OK, time for a nice picture! The coolest one I posted is, I guess, this one:
An anterior view of the MFN’s Giraffatitan mount (panorama image created in hugin).
The Media Library says that I uploaded over 350 MB worth of pictures, 242 in all. I guess it is time to have a reader poll on best and worst image while the total number is still small enough.
What’s kinda fun to check out is the search terms that brought people here. “heinrich mallison blog” is first on the list, and “heinrich mallison” is third. To my utter surprise, “dinohyus” is second. Weird search terms include “ugly beast”, “ugly giraffe”, “scaling a horse”, “brown black striped mammal” (what post of mine on earth did this yield???), “glass caps”, “momy lionel”, “far away stuff”, and so on. “blof” seems to be a common way to misspell “blog” (no surprise), and a lot of people apparently search the net for “dinosa”. And someone wanted to learn “how to say kentrosaurus”.
So what’s in store for dinosaurpalaeo? I’ll keep things they way they are: I’ll post what comes to my mind, I’ll happily stick to the blog subheading about rants and raves (more of the former) about dinosaurs and stuff (again, more of the former) as it gives me so much leeway, and I’ll probably slow down a lot. To be honest, I am slowly running out of good dinosaur photos to show, I guess I have enough for some 50 or so more posts at most. You can expect a few more “how to” posts, and you can expect to get bored stiff whenever my next paper comes out: I’ll be blogging about it from sunrise to sundown for a whole months 😉
That said, I’d appreciate feedback! My posts get very few comments, so speak up!
With that, let me wish all of you a happy new year 🙂
Maybe you should consider doing a dinohyus special. That will rake in them eyeballs! 🙂
All the best in 2012!
I’d comment more often, but I’m not a scientist myself and am mindful of Mark Twain’s dictum about it being better to be silent and be thought a fool than to open one’s mouth and remove all doubt.
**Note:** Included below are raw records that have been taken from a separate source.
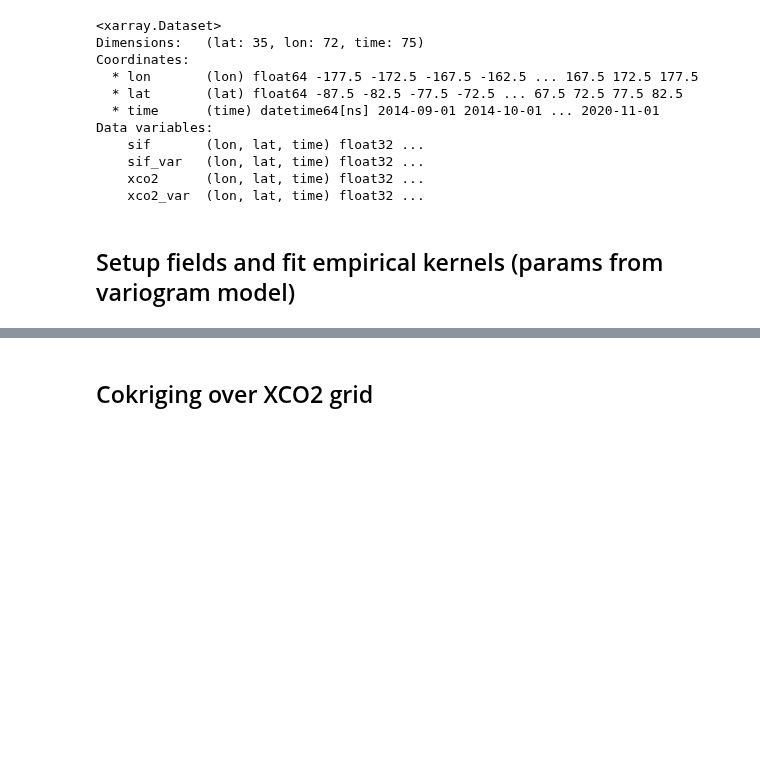
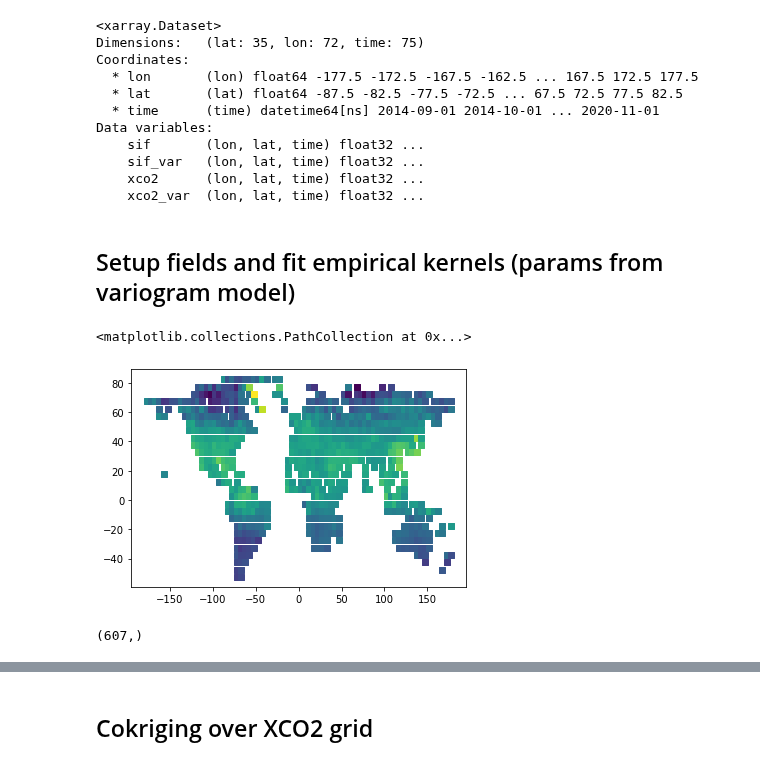
Before and after one commit to 91Mrwu/sif-xco2-cokriging, a Jupyter notebook: research/cokriging_demo.ipynb, the cells around one changed output, grey strips where cells are left out. Saved outputs shown, nothing was run; the diff lists cells and outputs as text; code cells hidden in the pictures; blank space fills up the shorter version.

Commit message:
Begin fitting of surface mean

```diff
--- a/research/cokriging_demo.ipynb
+++ b/research/cokriging_demo.ipynb
@@ -46,0 +51,10 @@ Z = fields.MultiField(ds_xco2, ds_sif, "2019-07-01", timedelta=-2, detrend=True)
+# %%
+plt.scatter(Z.field_1.coords[:,1], Z.field_1.coords[:,0], c=Z.field_1.mean, marker="s")
+# %% [output]
+<matplotlib.collections.PathCollection at 0x...>
+[figure, added]
+# %%
+surf = griddata(Z.field_1.coords, Z.field_1.mean, pred_loc, method="nearest")
+surf.shape
+# %% [output]
+(607,)
```
Also changed, not shown: parts of 12 cells of this notebook, 8 other files.
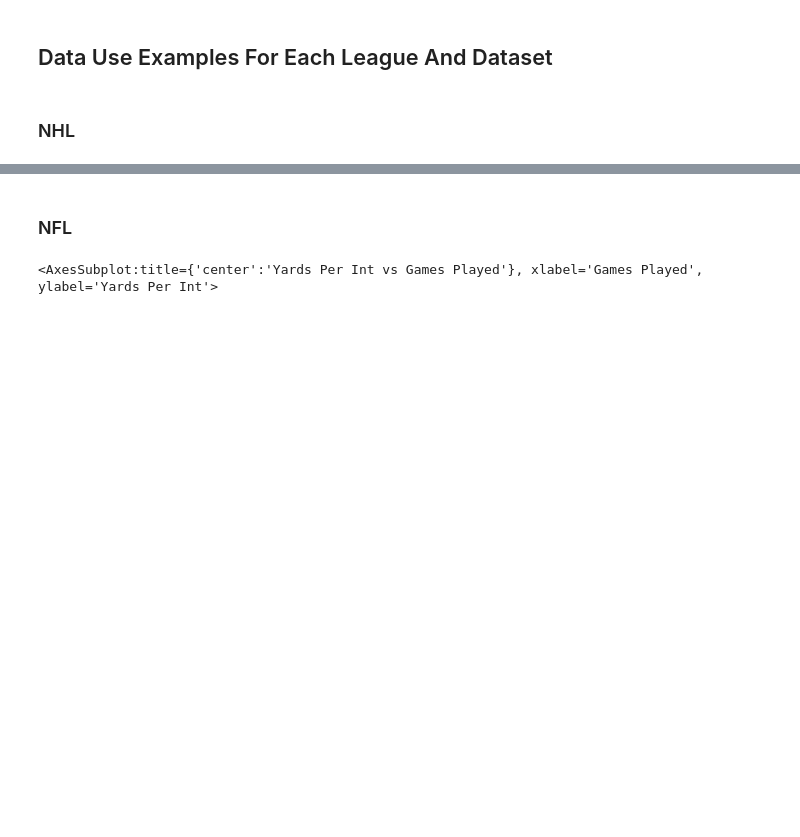
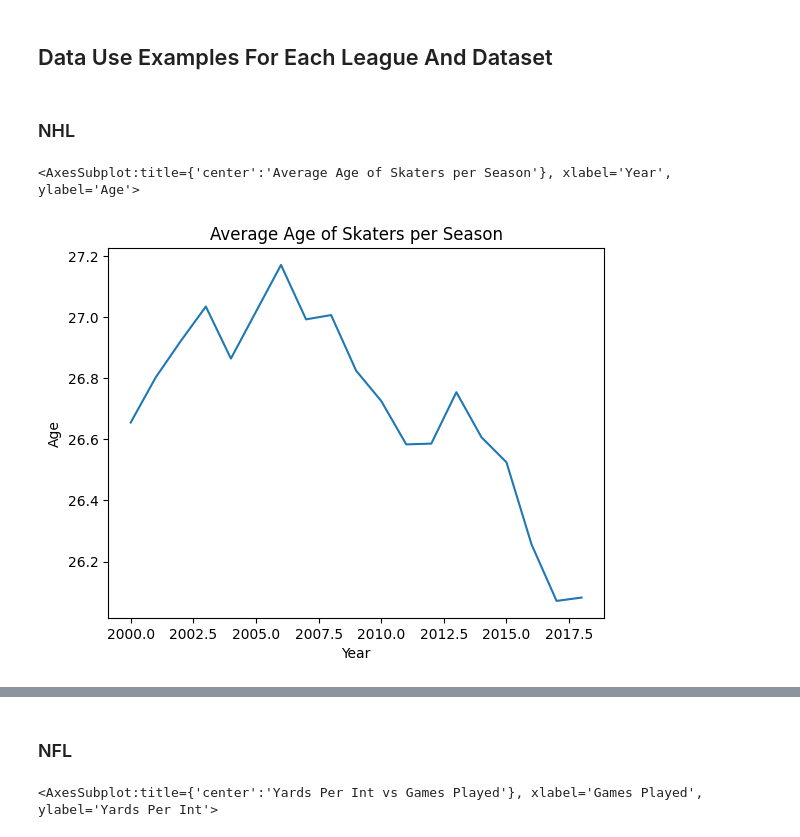
Before and after one commit to stevensryanw/stevensryanw.github.io, a Jupyter notebook: main.ipynb, the cells around one changed output, grey strips where cells are left out. Cells and saved outputs as stored; diff of their text form; code cells hidden in the pictures; blank space fills up the shorter version.

```diff
--- a/main.ipynb
+++ b/main.ipynb
@@ -59,0 +23,25 @@ nhl
+# %%
+#Creating a dataframe from csv files
+#This is the data of the 1940-2020 nhl skaters
+nhlSkaters = pd.read_csv('data/nhl/skater_data/skater_stats.csv', encoding= 'unicode_escape')
+
+#This is the data of the 2008-2020 nhl goalies
+nhlGoalies = pd.read_csv('data/nhl/goalie_data/nhl_goalie_stats.csv')
+
+#Data cleanup
+#Removing years before 2000 and after 2018
+nhlSkaters.drop(nhlSkaters[nhlSkaters['Season'] < 2000].index, inplace=True)
+nhlGoalies.drop(nhlGoalies[nhlGoalies['SEASON'] < 2000].index, inplace=True)
+nhlSkaters.drop(nhlSkaters[nhlSkaters['Season'] > 2018].index, inplace=True)
+nhlGoalies.drop(nhlGoalies[nhlGoalies['SEASON'] > 2018].index, inplace=True)
+
+#Adding a Pos column to the nhlGoalies dataframe
+nhlGoalies['Pos'] = 'G'
+
+#Matching data headers for merging later on
+nhlSkaters.rename(columns={'Season':'Year', 'Player':'Name', 'Tm': 'Team'}, inplace=True)
+nhlGoalies.rename(columns={'PLAYER_NAME': 'Name', 'SEASON': 'Year', 'TM': 'Team', 'AGE': 'Age'}, inplace=True)
+
+#Droping columns that are not needed
+nhlSkaters.drop(columns = ['Unnamed: 0'], inplace = True)
+nhlGoalies.drop(columns = ['PLAYER_ID', 'LG'], inplace = True)
@@ -252,0 +421,13 @@ nba.to_csv('nba.csv')
+# %%
+#Aggregating the mean based on season and age
+skaterAgeMean = nhlSkaters.groupby('Year')['Age'].mean()
+
+#Graphing the mean age of nhl players
+skaterAgeMean.plot.line(
+    title='Average Age of Skaters per Season',
+    xlabel='Year',
+    ylabel='Age'
+)
+# %% [output]
+<AxesSubplot:title={'center':'Average Age of Skaters per Season'}, xlabel='Year', ylabel='Age'>
+[figure, added]
```
Also changed, not shown: parts of 21 cells of this notebook, 40 other files.
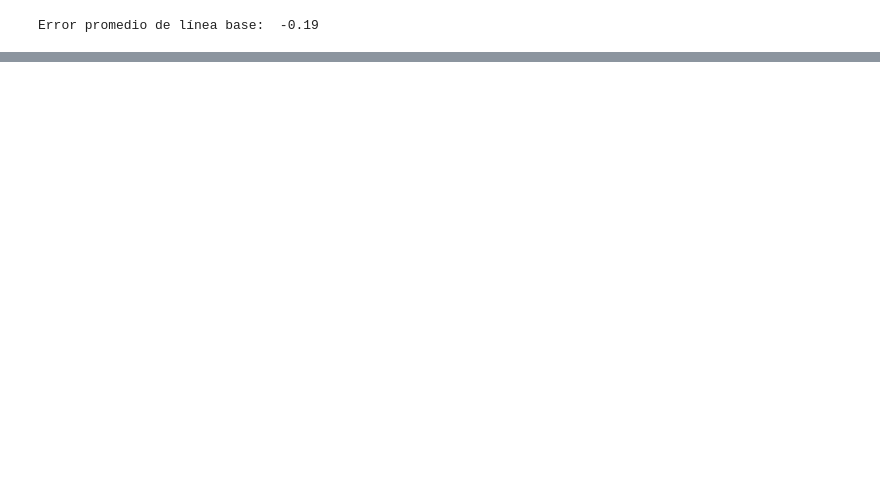
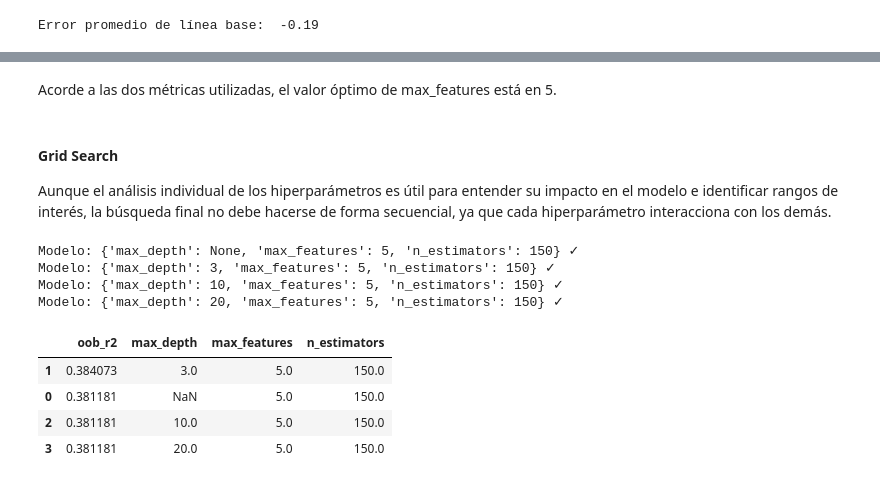
Before and after one commit to LAURYMEOW/Machine-Leraning-Project, a Jupyter notebook: Respaldo/Machine_learning/Notebook.2/PAKISTAN_Correlation_Analysis and Linear Regression Model.ipynb, the cells around one changed output, grey strips where cells are left out. Saved outputs shown, nothing was run; the diff lists cells and outputs as text; code cells hidden in the pictures; blank space fills up the shorter version.

```diff
--- a/Respaldo/Machine_learning/Notebook.2/PAKISTAN_Correlation_Analysis and Linear Regression Model.ipynb
+++ b/Respaldo/Machine_learning/Notebook.2/PAKISTAN_Correlation_Analysis and Linear Regression Model.ipynb
@@ -2257,0 +2072,53 @@ df_importancia.sort_values('importances_mean', ascending=False)
+# %% [markdown]
+Acorde a las dos métricas utilizadas, el valor óptimo de max_features está en 5.
+# %% [markdown]
+#### Grid Search
+Aunque el análisis individual de los hiperparámetros es útil para entender su impacto en el modelo e identificar rangos de interés, la búsqueda final no debe hacerse de forma secuencial, ya que cada hiperparámetro interacciona con los demás.
+# %%
+# Grid de hiperparámetros evaluados
+# ==============================================================================
+from sklearn.model_selection import ParameterGrid
+
+param_grid = ParameterGrid(
+                {'n_estimators': [150],
+                 'max_features': [5],
+                 'max_depth'   : [None, 3, 10, 20]
+                }
+             )
+
+# Loop para ajustar un modelo con cada combinación de hiperparámetros
+# ==============================================================================
+resultados = {'params': [], 'oob_r2': []}
+
+for params in param_grid:
+
+    modelo = RandomForestRegressor(
+                oob_score    = True,
+                n_jobs       = -1,
+                random_state = 123,
+                ** params
+             )
+
+    modelo.fit(X_train, y_train)
+
+    resultados['params'].append(params)
+    resultados['oob_r2'].append(modelo.oob_score_)
+    print(f"Modelo: {params} \u2713")
+
+# Resultados
+# ==============================================================================
+resultados = pd.DataFrame(resultados)
+resultados = pd.concat([resultados, resultados['params'].apply(pd.Series)], axis=1)
+resultados = resultados.drop(columns = 'params')
+resultados = resultados.sort_values('oob_r2', ascending=False)
+resultados.head(4)
+# %% [output]
+Modelo: {'max_depth': None, 'max_features': 5, 'n_estimators': 150} ✓
+Modelo: {'max_depth': 3, 'max_features': 5, 'n_estimators': 150} ✓
+Modelo: {'max_depth': 10, 'max_features': 5, 'n_estimators': 150} ✓
+Modelo: {'max_depth': 20, 'max_features': 5, 'n_estimators': 150} ✓
+|  | oob_r2 | max_depth | max_features | n_estimators |
+| 1 | 0.384073 | 3.0 | 5.0 | 150.0 |
+| 0 | 0.381181 | NaN | 5.0 | 150.0 |
+| 2 | 0.381181 | 10.0 | 5.0 | 150.0 |
+| 3 | 0.381181 | 20.0 | 5.0 | 150.0 |
```
Also changed, not shown: parts of 83 cells of this notebook.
dinosaurpalaeo is an excellent blog and you do fascinating work. The bit about the articular cartilage in (non-avian) dinosaurs likely being thicker than in mammals that had been used in modelling dino movement (because it is in birds and crocodiles) may be the coolest single thing I’ve learned in the past year.
BTW, as I recall, I found your blog searching on your name thanks to the Kentrosaurus post Darren Naish did at TetZoo and your lively comments there.
And the Giraffatitan pic is awesome, especially because you posted it at a size that required a lot of scrolling to get to the bottom of. No small scale pic could convey the sense of that awesome neck going on forever.
I look forward to being bored with your next paper. 🙂